> _Exercise instructions_:
The answer must be an exact copy of the records, with every picture removed.

Records from a data source:
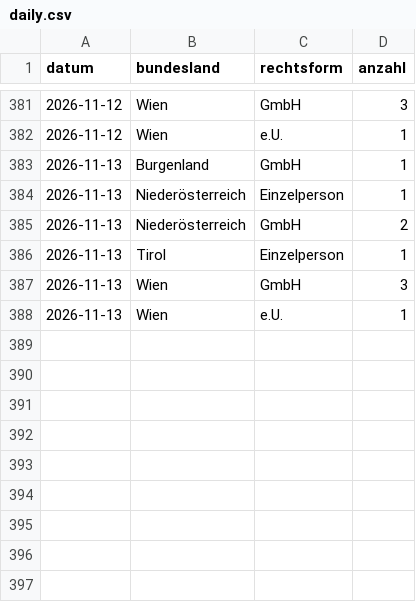
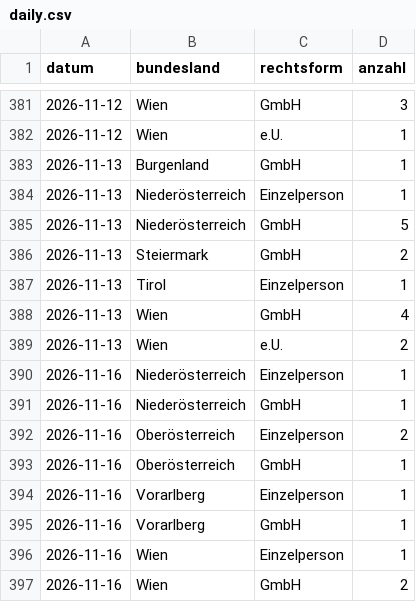
Before and after one commit to 8bpgrr7n74-bit/akv-feed, a CSV file: docs/stats/daily.csv, drawn as a sheet; only a part is shown, gaps mark what is left out.

```diff
--- a/docs/stats/daily.csv
+++ b/docs/stats/daily.csv
@@ -384,5 +384,14 @@ datum,bundesland,rechtsform,anzahl
 2026-11-13,Niederösterreich,Einzelperson,1
-2026-11-13,Niederösterreich,GmbH,2
+2026-11-13,Niederösterreich,GmbH,5
+2026-11-13,Steiermark,GmbH,2
 2026-11-13,Tirol,Einzelperson,1
-2026-11-13,Wien,GmbH,3
-2026-11-13,Wien,e.U.,1
+2026-11-13,Wien,GmbH,4
+2026-11-13,Wien,e.U.,2
+2026-11-16,Niederösterreich,Einzelperson,1
+2026-11-16,Niederösterreich,GmbH,1
+2026-11-16,Oberösterreich,Einzelperson,2
+2026-11-16,Oberösterreich,GmbH,1
+2026-11-16,Vorarlberg,Einzelperson,1
+2026-11-16,Vorarlberg,GmbH,1
+2026-11-16,Wien,Einzelperson,1
+2026-11-16,Wien,GmbH,2
```
Also changed, not shown: 3 other files.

> _Exercise response_:
Before and after one commit to 8bpgrr7n74-bit/akv-feed, a CSV file: docs/stats/daily.csv, drawn as a sheet; only a part is shown, gaps mark what is left out.

```diff
--- a/docs/stats/daily.csv
+++ b/docs/stats/daily.csv
@@ -384,5 +384,14 @@ datum,bundesland,rechtsform,anzahl
 2026-11-13,Niederösterreich,Einzelperson,1
-2026-11-13,Niederösterreich,GmbH,2
+2026-11-13,Niederösterreich,GmbH,5
+2026-11-13,Steiermark,GmbH,2
 2026-11-13,Tirol,Einzelperson,1
-2026-11-13,Wien,GmbH,3
-2026-11-13,Wien,e.U.,1
+2026-11-13,Wien,GmbH,4
+2026-11-13,Wien,e.U.,2
+2026-11-16,Niederösterreich,Einzelperson,1
+2026-11-16,Niederösterreich,GmbH,1
+2026-11-16,Oberösterreich,Einzelperson,2
+2026-11-16,Oberösterreich,GmbH,1
+2026-11-16,Vorarlberg,Einzelperson,1
+2026-11-16,Vorarlberg,GmbH,1
+2026-11-16,Wien,Einzelperson,1
+2026-11-16,Wien,GmbH,2
```
Also changed, not shown: 3 other files.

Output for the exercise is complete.